**Aim of the task**:
Search the records for the string "class", then copy each line that has it.

·····

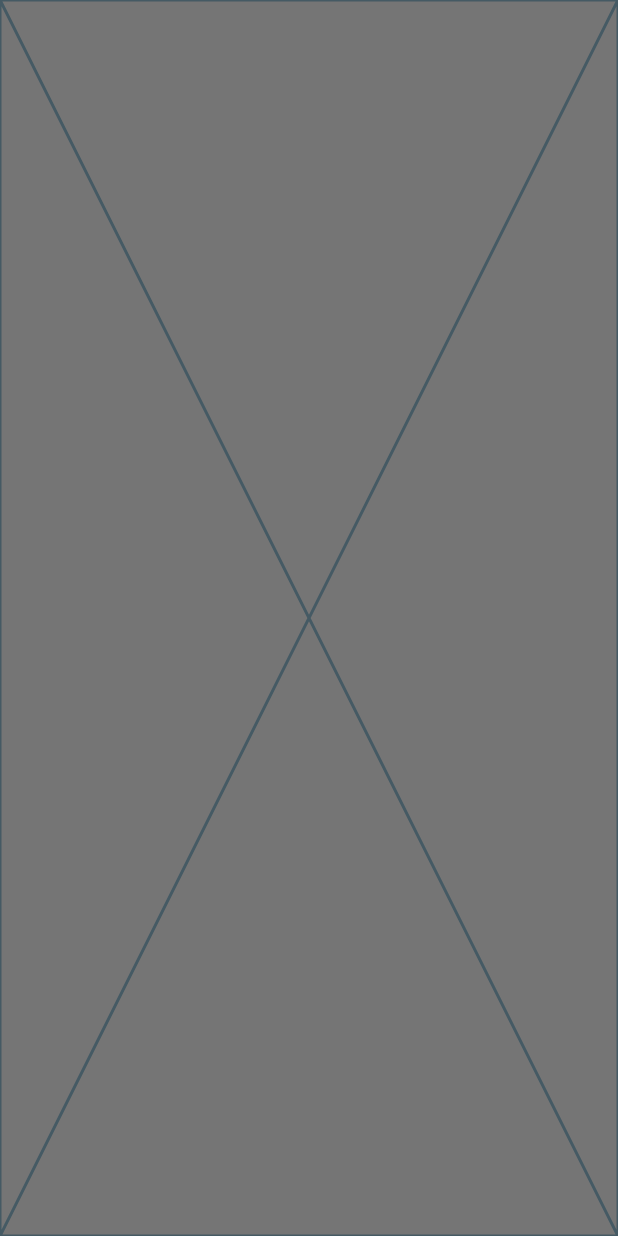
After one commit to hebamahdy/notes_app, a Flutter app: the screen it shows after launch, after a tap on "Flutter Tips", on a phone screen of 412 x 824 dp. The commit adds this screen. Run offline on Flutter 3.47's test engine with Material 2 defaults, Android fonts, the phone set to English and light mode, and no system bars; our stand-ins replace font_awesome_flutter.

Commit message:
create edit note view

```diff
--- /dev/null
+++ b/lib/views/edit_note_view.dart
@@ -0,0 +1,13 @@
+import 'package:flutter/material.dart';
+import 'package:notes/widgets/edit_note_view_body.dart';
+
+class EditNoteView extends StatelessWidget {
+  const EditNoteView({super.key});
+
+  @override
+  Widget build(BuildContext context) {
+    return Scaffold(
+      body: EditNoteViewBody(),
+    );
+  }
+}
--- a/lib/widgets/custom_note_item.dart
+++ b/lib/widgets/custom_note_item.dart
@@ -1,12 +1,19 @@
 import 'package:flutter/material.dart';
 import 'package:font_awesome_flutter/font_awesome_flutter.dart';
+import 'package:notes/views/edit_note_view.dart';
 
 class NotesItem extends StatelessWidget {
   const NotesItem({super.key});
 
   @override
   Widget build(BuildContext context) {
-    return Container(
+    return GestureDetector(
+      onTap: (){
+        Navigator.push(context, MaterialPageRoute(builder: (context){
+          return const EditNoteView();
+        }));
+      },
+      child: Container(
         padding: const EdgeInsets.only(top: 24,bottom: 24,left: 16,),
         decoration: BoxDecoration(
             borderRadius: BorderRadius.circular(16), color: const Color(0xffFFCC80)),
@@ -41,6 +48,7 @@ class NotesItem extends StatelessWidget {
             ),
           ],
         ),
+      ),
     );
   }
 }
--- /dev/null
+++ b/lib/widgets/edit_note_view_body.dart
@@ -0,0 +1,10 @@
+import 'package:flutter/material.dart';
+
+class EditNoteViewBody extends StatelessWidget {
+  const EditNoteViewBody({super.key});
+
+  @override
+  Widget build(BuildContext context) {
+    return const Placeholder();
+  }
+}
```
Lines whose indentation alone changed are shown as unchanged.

·····

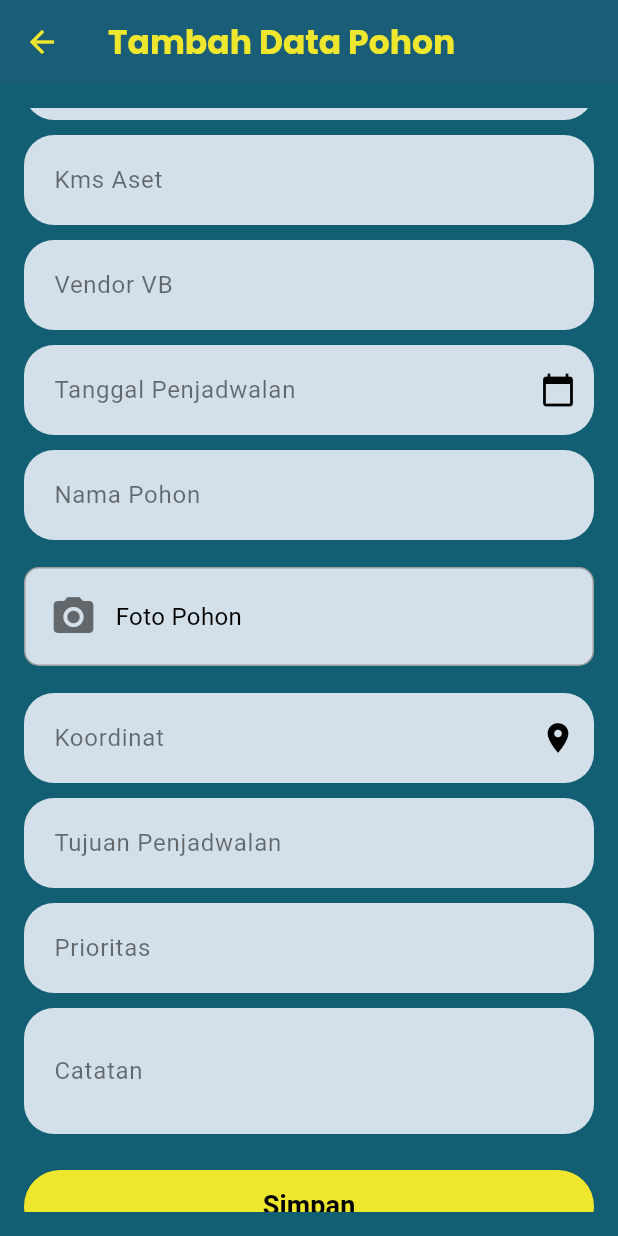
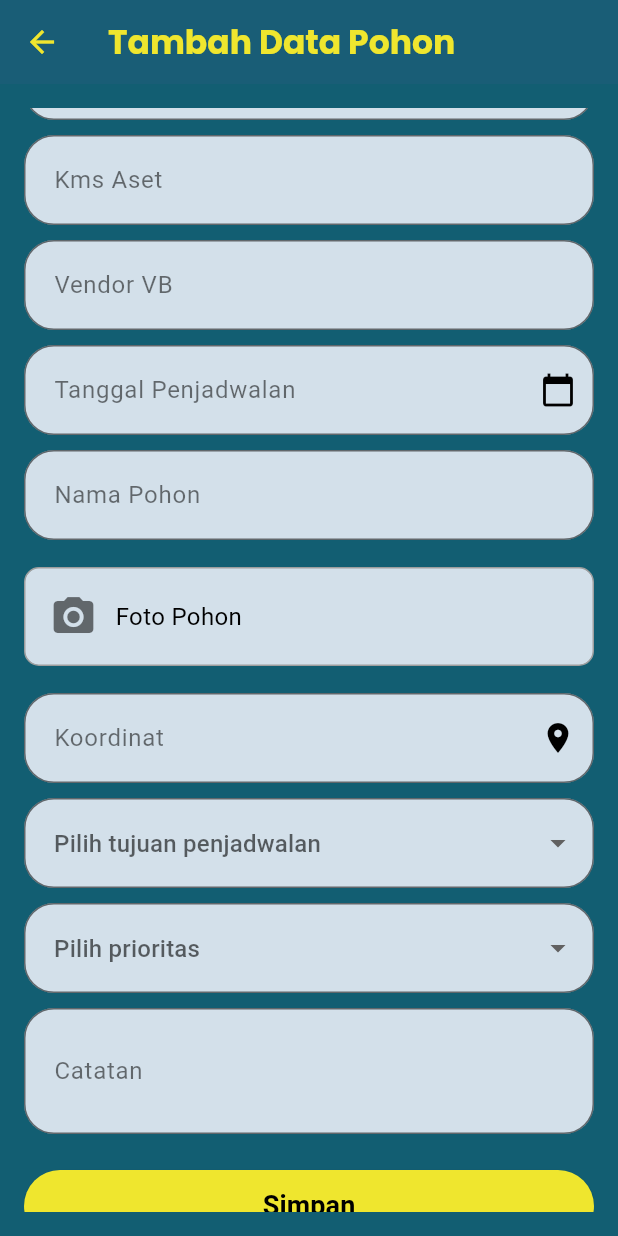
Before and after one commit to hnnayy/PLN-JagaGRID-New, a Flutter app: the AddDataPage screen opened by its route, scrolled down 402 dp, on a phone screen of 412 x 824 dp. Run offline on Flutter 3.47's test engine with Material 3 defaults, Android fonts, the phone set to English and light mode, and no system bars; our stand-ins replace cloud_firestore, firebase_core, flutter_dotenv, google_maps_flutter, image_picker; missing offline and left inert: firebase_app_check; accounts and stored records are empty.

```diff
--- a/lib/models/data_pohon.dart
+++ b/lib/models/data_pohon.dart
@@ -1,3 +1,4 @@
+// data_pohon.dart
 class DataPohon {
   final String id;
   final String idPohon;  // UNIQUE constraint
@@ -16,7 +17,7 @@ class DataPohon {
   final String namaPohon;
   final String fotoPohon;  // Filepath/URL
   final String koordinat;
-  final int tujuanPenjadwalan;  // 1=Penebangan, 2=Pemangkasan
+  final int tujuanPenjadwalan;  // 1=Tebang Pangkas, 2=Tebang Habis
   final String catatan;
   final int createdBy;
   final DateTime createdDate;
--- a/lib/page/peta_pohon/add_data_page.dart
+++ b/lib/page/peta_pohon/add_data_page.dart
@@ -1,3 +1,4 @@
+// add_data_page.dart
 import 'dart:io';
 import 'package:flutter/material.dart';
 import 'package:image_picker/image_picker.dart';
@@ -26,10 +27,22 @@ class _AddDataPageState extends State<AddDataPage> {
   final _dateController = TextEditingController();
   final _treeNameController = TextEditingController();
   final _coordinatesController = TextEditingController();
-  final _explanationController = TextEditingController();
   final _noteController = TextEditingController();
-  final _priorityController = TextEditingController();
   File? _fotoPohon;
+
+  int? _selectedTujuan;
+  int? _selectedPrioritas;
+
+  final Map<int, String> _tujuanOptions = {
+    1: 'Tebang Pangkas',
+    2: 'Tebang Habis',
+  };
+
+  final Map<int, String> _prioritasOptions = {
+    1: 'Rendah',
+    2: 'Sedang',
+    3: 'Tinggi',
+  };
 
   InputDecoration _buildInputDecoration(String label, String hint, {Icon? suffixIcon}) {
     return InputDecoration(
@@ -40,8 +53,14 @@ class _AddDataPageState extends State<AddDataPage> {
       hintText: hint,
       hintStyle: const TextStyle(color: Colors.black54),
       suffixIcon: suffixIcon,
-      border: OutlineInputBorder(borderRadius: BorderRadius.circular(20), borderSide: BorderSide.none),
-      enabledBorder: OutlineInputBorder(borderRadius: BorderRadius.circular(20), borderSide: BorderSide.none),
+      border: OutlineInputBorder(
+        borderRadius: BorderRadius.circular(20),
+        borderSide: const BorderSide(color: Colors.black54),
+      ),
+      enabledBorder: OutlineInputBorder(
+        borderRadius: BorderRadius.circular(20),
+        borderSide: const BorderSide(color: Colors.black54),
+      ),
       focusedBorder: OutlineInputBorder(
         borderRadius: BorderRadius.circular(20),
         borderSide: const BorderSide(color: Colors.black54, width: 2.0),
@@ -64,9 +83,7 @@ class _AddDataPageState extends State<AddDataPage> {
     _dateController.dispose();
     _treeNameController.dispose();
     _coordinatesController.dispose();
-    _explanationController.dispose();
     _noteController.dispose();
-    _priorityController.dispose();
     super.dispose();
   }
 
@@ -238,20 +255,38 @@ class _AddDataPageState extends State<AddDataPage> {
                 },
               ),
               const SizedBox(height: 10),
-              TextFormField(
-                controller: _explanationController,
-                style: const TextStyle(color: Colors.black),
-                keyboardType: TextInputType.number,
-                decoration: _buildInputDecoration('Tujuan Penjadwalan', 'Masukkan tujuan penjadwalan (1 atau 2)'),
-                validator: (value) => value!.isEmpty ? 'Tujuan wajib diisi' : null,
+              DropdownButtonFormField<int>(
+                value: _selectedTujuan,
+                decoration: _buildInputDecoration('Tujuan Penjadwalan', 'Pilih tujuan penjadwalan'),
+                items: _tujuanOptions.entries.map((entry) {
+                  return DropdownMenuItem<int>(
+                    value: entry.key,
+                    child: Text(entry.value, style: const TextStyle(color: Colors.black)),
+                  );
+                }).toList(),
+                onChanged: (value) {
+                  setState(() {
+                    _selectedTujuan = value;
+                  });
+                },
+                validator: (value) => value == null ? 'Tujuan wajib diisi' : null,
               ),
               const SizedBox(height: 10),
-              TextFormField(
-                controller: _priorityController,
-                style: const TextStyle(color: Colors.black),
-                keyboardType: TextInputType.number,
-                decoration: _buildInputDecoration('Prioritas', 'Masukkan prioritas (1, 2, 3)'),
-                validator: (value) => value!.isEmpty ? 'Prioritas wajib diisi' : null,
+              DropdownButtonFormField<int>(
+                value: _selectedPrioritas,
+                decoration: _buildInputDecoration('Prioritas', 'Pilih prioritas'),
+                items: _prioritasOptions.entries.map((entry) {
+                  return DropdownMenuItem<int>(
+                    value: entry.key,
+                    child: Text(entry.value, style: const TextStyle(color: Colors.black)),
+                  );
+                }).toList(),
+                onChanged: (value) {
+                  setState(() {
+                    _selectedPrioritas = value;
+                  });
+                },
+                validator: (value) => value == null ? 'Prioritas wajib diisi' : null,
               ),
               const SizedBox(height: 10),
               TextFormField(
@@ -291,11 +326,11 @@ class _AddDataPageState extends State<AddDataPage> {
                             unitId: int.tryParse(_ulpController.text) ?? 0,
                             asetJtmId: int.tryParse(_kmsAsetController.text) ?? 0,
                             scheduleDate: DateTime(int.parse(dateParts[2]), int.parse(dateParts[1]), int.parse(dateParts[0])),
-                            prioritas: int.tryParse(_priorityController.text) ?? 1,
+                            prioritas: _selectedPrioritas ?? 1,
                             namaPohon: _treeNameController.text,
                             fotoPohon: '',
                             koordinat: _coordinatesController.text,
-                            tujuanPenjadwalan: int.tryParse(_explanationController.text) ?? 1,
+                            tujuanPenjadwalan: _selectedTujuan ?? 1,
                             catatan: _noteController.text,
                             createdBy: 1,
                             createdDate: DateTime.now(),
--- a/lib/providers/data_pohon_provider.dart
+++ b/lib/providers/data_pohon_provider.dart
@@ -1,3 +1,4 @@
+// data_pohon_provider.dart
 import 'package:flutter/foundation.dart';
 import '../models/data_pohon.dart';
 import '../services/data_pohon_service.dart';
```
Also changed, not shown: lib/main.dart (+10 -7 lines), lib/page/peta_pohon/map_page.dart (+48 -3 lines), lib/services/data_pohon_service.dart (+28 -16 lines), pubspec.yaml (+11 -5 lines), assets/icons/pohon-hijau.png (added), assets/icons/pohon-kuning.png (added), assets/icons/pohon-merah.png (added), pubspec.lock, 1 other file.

·····

**Your solution**:
+class EditNoteView extends StatelessWidget {
 class NotesItem extends StatelessWidget {
@@ -41,6 +48,7 @@ class NotesItem extends StatelessWidget {
+class EditNoteViewBody extends StatelessWidget {
 class DataPohon {
@@ -16,7 +17,7 @@ class DataPohon {
@@ -26,10 +27,22 @@ class _AddDataPageState extends State<AddDataPage> {
@@ -40,8 +53,14 @@ class _AddDataPageState extends State<AddDataPage> {
@@ -64,9 +83,7 @@ class _AddDataPageState extends State<AddDataPage> {
@@ -238,20 +255,38 @@ class _AddDataPageState extends State<AddDataPage> {
@@ -291,11 +326,11 @@ class _AddDataPageState extends State<AddDataPage> {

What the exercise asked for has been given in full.